About Marina Randall

marina on the wheel

My roots are in Africa. I grew up in the Western Cape and spent my childhood among a wonderful proliferation of plants and animals which inhabit an amazingly diverse landscape, from the rugged bays of the coast to the rolling hills of the winelands, all presided over by the imposing presence of Table Mountain. Not surprising, then, that a love of nature and natural forms inspires my work.

My father was a painter and my mother was a photographer and potter. They both loved nature and I have fond memories of early morning expeditions to the beach to collect nautilus shells fresh from the sea. I first worked as a graphic artist in Cape Town but I was lucky enough to have the opportunity to travel extensively  through southern Africa and to learn the skills of the safari guide.

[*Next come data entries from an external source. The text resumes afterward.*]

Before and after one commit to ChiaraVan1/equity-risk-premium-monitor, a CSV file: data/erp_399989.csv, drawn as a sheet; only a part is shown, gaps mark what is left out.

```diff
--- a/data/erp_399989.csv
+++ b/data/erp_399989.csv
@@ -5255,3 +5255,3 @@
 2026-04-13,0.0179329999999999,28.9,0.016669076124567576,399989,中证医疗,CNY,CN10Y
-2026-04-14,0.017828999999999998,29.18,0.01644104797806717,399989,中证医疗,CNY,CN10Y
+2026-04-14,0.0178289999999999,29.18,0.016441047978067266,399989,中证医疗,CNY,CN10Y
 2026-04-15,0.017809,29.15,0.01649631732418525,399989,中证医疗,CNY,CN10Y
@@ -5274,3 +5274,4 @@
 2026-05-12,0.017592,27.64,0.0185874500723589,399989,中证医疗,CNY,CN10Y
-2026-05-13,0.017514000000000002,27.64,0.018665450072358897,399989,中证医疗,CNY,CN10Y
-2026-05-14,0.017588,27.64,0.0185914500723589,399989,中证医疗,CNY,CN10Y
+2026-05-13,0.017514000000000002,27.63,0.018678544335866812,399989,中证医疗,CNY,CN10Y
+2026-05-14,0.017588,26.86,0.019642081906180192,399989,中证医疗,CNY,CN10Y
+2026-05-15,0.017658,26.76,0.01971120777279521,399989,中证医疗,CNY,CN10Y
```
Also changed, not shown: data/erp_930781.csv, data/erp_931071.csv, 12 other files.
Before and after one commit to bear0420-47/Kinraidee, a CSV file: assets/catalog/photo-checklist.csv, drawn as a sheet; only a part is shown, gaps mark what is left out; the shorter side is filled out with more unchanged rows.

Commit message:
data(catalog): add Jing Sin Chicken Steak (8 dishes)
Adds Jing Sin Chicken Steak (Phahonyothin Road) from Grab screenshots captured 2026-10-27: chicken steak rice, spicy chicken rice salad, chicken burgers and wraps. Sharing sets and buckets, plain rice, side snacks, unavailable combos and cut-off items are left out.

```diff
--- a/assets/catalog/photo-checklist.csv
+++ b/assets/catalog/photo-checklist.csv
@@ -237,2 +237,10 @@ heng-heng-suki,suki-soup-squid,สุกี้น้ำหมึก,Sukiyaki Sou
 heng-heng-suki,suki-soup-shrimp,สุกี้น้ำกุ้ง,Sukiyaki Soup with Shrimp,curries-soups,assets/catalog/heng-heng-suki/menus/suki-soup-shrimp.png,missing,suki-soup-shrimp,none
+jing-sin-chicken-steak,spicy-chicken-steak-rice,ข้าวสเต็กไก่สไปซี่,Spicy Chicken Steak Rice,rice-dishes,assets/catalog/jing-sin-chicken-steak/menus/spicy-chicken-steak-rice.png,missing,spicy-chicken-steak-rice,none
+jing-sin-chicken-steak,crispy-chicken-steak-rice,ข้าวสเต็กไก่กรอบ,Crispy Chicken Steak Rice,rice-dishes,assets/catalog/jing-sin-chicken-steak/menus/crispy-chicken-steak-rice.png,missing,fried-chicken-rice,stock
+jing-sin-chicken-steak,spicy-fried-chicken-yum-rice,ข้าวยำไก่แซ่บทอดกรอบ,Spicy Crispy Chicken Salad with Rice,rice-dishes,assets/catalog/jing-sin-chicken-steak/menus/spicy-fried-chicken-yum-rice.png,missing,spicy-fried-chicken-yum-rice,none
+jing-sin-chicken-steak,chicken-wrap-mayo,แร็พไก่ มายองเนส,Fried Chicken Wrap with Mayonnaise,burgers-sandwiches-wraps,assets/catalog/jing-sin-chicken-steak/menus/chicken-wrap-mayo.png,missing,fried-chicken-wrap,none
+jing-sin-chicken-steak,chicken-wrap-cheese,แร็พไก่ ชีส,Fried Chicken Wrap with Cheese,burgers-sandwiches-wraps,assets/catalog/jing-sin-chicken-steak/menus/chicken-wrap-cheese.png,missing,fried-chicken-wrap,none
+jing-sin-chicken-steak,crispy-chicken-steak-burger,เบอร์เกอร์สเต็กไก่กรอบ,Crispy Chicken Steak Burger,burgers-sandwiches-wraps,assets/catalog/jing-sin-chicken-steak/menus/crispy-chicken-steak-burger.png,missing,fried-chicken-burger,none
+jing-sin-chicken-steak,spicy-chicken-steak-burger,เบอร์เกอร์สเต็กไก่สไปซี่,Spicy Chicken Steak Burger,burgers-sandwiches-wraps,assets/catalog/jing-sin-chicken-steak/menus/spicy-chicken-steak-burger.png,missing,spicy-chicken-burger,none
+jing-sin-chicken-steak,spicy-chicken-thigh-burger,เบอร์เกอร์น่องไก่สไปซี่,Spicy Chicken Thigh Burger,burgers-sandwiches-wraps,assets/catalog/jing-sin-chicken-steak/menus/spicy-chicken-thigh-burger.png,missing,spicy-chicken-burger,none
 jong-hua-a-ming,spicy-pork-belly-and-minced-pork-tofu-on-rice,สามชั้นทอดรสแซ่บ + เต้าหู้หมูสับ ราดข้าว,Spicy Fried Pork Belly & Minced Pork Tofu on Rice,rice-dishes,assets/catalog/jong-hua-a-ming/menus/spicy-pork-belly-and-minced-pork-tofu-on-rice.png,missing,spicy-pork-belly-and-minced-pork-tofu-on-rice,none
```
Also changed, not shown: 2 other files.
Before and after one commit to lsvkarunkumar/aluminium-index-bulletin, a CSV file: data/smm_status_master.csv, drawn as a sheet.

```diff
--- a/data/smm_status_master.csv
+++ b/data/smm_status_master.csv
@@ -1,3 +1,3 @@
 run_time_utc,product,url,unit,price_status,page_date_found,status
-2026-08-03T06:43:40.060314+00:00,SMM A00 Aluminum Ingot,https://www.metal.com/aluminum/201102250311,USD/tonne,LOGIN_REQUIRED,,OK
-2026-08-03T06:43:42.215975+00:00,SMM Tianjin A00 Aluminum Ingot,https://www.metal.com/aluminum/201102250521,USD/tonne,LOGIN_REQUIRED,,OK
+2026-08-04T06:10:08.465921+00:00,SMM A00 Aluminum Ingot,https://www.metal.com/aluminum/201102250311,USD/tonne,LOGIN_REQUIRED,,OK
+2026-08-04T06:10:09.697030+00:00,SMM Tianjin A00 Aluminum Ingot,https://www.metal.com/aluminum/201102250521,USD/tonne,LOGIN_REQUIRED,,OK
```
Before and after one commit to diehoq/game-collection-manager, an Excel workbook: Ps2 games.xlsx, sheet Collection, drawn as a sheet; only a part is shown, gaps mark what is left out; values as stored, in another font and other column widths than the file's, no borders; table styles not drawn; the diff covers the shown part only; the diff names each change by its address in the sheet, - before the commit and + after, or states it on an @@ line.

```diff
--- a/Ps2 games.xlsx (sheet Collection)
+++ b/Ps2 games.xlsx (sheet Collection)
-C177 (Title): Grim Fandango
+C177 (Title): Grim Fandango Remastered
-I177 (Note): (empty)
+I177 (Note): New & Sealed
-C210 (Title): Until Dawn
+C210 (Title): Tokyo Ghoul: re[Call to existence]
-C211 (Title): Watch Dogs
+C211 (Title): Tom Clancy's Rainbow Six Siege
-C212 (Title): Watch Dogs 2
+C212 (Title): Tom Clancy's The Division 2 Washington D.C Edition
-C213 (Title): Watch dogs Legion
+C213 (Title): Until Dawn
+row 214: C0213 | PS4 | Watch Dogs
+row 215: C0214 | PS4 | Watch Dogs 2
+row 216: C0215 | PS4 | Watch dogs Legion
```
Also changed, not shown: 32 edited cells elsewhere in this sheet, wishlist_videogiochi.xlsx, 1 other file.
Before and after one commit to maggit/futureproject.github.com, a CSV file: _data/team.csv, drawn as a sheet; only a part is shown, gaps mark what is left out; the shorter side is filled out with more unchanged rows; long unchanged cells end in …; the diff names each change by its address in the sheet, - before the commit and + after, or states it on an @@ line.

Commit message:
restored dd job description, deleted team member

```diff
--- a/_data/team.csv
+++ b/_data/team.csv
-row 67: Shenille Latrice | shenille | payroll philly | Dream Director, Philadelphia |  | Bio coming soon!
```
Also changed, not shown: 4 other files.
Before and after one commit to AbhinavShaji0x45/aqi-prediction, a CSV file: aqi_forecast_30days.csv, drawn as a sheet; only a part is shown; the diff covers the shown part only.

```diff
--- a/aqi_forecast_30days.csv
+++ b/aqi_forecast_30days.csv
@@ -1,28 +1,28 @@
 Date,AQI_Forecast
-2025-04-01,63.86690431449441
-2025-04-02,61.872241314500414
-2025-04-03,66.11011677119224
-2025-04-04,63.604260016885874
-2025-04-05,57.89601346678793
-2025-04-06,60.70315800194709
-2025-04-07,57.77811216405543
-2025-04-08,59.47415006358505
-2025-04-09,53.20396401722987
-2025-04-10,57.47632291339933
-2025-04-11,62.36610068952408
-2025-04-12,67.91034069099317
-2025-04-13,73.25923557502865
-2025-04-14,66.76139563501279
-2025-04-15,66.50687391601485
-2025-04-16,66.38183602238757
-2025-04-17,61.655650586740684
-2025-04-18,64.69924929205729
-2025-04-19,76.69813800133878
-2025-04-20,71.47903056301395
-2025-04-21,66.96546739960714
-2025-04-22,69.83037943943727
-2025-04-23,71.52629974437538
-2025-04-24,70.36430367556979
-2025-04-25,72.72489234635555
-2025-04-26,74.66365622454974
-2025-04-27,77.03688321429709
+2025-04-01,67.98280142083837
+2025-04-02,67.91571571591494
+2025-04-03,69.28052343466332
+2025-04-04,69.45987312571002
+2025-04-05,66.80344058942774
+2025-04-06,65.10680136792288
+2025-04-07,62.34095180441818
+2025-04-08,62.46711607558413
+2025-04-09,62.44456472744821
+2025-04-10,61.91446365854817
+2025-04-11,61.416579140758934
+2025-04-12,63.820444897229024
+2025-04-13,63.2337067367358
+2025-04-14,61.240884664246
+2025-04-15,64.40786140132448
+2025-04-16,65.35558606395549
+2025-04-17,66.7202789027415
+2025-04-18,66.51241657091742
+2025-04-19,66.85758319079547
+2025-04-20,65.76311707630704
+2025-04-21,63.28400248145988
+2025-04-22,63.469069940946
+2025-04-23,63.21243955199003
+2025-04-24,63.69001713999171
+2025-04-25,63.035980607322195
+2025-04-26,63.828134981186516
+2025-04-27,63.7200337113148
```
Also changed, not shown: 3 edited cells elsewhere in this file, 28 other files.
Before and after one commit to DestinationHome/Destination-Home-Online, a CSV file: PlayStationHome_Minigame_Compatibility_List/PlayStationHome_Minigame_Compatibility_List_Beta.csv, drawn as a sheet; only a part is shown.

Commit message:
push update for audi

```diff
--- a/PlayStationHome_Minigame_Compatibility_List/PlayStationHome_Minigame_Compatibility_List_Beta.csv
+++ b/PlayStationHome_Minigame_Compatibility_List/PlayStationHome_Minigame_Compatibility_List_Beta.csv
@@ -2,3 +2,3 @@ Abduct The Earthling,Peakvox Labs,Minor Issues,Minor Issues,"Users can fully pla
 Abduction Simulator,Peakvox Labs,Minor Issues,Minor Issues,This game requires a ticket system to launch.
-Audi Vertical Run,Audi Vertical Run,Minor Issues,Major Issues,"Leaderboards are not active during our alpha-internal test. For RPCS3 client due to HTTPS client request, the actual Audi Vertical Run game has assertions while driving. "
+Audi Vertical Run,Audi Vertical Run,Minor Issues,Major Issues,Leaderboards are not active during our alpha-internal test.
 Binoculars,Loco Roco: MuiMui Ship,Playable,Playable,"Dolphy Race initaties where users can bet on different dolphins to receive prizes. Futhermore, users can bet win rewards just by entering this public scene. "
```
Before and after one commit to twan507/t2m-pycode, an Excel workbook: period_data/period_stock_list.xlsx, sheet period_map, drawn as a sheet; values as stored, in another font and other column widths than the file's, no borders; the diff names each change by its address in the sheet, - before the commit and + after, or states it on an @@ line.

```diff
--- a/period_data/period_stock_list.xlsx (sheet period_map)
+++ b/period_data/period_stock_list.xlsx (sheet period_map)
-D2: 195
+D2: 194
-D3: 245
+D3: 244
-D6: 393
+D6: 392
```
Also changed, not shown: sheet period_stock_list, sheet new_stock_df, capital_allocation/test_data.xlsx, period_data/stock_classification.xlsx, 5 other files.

I raised my family in England but never lost my love of the outdoors and of nature. I am fortunate to live in the Surrey Hills – said to be the most wooded part of Britain – where the landscape changes continually as the seasons progress, and I frequently come home from walking the dogs, laden with flowers, plants and leaves for use in my studio.

In my early work, I explored traditional African techniques, hand-coiling clay pots, burnishing with pebbles, then pit-firing them using organic materials to achieve serendipitous textures and earthy colours. I continued the African theme when I studied for my MA at UCA, using traditional sawdust firing where the pot surface captures the magical smoke patterns.


After my MA, I changed direction to explore imprinting techniques and extend my abilities with lustres, oxides and translucent glazes, and also developed a method of transforming individual leaves into porcelain.

Nature does not draw straight lines and is rarely symmetrical, so my work is generally quite organic and always hand-crafted, each piece unique in its own way. I particularly love combining clay – that comes from the earth – with plants that grow out of the earth to produce something that captures the qualities of both and transfers the transient structures of the plants into lasting impressions and permanent shapes.

My love of the part of the southern African coast known as Wilderness inspires many of the slip-decorated pots I produce. This has led me to develop vessels with semi-abstract landscape designs.

My work is always changing; exploring different styles and techniques is part of the immense joy I get from working with clay.